Fed stimulus tapering: How expectations continue to swing

Should economic growth warrant a policy change, Federal Reserve officials may begin scaling back its stimulus in the near future. Some analysts are unsurprised, noting that the alternative would be indefinite postponement. 

REUTERS/Jonathan Ernst
U.S. Federal Reserve Chairman Ben Bernanke addresses the National Economists Club annual dinner at the U.S. Chamber of Commerce in Washington, Tuesday. In recent meeting minutes, the U.S. central bank indicated it will consider rolling back asset purchases in coming months.

Asian stocks stumbled and the dollar stood tall on Thursday after minutes from the U.S. Federal Reserve's October meeting hinted at stimulus tapering, while the euro was pressured by speculation of more easing by the European Central Bank.

Stocks dropped on talk of the Fed's stimulus withdrawal, with MSCI's broadest index of Asia-Pacific shares outside Japan and Australia's S&P/ASX 200 index both shedding about 0.3 percent.

Federal Reserve officials indicated at the bank's Oct. 29-30 policy meeting that they could decide to start scaling back the asset purchases at one of its next few meetings provided this was warranted by economic growth.

"The headline that most participants saw tapering in the next couple of meetings cannot be much of surprise, since the alternative is a virtual indefinite postponement," said Steven Englander, global head of G10 FX strategy at CitiFX.

"That said, the 5 percent probability associated with a December tapering seemed too low so there may have been an unwinding of somewhat overly dovish expectations," Englander wrote in a note to clients.

The dollar index, which tracks the greenback against a basket of major currencies, last stood at 81.032 after climbed 0.4 percent on Wednesday in its biggest one-day gain in about two weeks.

The euro was slightly lower at $1.3435, and was also buying 143.40 yen, well off a four-year high of 135.94 yen touched on Wednesday.

The dollar was a touch firmer against its Japanese counterpart, buying 100.13 yen.

The euro plunged on Wednesday after a Bloomberg report said the ECB was considering cutting its deposit rate, one of its two key interest rates, to below zero.
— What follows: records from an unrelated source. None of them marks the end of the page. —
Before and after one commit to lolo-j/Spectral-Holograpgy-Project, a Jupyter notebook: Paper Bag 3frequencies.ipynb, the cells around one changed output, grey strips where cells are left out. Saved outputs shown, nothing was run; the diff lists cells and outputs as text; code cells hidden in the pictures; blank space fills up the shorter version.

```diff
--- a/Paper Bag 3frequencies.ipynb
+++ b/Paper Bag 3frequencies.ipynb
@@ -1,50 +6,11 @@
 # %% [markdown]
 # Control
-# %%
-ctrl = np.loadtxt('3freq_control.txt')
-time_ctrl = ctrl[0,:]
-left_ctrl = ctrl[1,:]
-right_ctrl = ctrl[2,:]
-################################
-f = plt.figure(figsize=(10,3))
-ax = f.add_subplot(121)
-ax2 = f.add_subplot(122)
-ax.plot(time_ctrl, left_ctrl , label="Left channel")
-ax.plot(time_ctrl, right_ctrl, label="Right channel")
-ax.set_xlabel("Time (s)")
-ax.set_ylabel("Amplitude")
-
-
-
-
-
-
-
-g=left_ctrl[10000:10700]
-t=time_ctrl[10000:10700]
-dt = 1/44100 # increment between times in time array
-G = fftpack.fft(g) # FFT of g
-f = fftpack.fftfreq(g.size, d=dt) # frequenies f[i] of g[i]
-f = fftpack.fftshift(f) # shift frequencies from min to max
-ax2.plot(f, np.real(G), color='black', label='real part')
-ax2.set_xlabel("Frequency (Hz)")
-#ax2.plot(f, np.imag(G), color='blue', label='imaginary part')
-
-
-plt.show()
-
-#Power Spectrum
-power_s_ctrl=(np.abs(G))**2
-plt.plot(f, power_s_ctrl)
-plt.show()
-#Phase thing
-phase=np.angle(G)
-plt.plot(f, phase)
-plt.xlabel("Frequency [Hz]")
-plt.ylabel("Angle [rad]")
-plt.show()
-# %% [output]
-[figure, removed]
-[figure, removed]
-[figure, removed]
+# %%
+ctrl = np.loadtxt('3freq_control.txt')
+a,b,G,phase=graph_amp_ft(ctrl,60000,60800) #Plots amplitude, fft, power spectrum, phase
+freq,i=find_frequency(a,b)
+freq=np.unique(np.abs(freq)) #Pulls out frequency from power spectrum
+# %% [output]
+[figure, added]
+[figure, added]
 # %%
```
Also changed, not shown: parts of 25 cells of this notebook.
An ECB spokesperson declined to comment on the report.

Late on Thursday, the Bank of Japan will conclude a two-day policy meeting. The central bank is expected to maintain its ultra-loose monetary policy and debate how weak exports and swinging expectations about when the Fed will taper its stimulus may affect Japan's economic recovery.

In commodities trading, Brent crude oil rose bout 0.9 percent to $107.92. It surged by more than $1 a barrel on Wednesday after a U.S. official said it would be "very hard" to get a nuclear agreement with Iran this week.
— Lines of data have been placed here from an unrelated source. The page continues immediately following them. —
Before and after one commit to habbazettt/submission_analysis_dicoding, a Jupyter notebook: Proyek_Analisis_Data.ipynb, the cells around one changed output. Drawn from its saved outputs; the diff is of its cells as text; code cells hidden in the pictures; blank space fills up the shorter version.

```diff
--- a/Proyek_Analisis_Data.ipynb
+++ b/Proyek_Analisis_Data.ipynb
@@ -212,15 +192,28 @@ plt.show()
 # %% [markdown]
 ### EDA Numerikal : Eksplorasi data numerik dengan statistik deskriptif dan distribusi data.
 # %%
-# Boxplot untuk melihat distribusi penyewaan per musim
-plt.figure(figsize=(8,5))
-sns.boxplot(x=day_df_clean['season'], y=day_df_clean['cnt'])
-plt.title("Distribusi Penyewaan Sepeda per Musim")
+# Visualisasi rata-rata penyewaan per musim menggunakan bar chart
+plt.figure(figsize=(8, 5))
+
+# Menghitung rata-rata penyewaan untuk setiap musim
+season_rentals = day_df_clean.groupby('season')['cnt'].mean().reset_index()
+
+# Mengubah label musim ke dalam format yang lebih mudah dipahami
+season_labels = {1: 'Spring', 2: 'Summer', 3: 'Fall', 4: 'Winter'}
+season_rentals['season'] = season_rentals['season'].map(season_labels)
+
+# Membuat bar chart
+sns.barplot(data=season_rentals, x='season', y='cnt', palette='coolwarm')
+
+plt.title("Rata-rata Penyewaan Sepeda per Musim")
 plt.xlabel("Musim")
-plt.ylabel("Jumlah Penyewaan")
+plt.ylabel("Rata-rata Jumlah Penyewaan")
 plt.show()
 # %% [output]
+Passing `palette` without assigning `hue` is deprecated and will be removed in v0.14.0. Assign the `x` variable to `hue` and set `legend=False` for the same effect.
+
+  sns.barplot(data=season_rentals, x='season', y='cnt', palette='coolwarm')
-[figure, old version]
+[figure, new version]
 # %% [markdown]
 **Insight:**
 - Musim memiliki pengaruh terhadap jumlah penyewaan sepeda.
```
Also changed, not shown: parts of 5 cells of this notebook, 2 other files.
U.S. oil futures for January delivery slipped about 0.1 percent to $93.78, after reversing gains on Wednesday following release of the Fed minutes.

You've read  of  free articles. Subscribe to continue.

Dear Reader,

About a year ago, I happened upon this statement about the Monitor in the Harvard Business Review – under the charming heading of “do things that don’t interest you”:

“Many things that end up” being meaningful, writes social scientist Joseph Grenny, “have come from conference workshops, articles, or online videos that began as a chore and ended with an insight. My work in Kenya, for example, was heavily influenced by a Christian Science Monitor article I had forced myself to read 10 years earlier. Sometimes, we call things ‘boring’ simply because they lie outside the box we are currently in.”

If you were to come up with a punchline to a joke about the Monitor, that would probably be it. We’re seen as being global, fair, insightful, and perhaps a bit too earnest. We’re the bran muffin of journalism.

But you know what? We change lives. And I’m going to argue that we change lives precisely because we force open that too-small box that most human beings think they live in.

The Monitor is a peculiar little publication that’s hard for the world to figure out. We’re run by a church, but we’re not only for church members and we’re not about converting people. We’re known as being fair even as the world becomes as polarized as at any time since the newspaper’s founding in 1908.

We have a mission beyond circulation, we want to bridge divides. We’re about kicking down the door of thought everywhere and saying, “You are bigger and more capable than you realize. And we can prove it.”

If you’re looking for bran muffin journalism, you can subscribe to the Monitor for $15. You’ll get the Monitor Weekly magazine, the Monitor Daily email, and unlimited access to CSMonitor.com.